The goal of the Program is to provide critical information needed to improve survey techniques, to improve predictions on population abundance, distribution and survival, and to conserve populations of economically significant resource species and their habitats. The Program has four primary research topics to meet this goal.
Research emphasis is placed on five species that comprise the largest fisheries in Alaska and the northeast Pacific Ocean: Walleye Pollock, Sablefish, Pacific Halibut, Rock Sole, Pacific cod, and Lingcod. Experimental research is conducted with all life history stages from eggs to adults, and brood stock populations and cultures of prey are maintained for larval and juvenile fishes.
Emphasis is also placed on peer-reviewed publication of basic research applicable to species and issues relevant to the Alaska Fisheries Science Center, and collaboration is routinely conducted with other agencies, including:
- Hatfield Marine Science Center
- Oregon State University (Department of Fisheries & Wildlife and Coastal Oregon)
- International Pacific Halibut Commission
- Oregon Department of Fisheries and Wildlife
- Northwest Fisheries Science Center, NOAA

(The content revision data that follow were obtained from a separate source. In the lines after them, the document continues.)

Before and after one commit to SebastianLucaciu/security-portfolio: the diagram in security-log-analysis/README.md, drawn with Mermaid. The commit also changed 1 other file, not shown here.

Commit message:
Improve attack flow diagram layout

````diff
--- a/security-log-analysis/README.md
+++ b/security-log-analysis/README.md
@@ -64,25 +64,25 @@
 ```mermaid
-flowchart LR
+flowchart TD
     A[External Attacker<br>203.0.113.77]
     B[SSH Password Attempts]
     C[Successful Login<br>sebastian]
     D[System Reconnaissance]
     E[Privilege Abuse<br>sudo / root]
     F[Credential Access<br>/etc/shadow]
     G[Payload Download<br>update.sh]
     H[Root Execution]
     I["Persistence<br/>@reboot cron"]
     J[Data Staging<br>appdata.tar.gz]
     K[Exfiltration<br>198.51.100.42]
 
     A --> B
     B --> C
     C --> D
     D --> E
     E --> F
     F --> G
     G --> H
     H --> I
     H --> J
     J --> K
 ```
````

Interns, graduate students, and part-time employees are supported through a variety of mechanisms at both regional and national levels.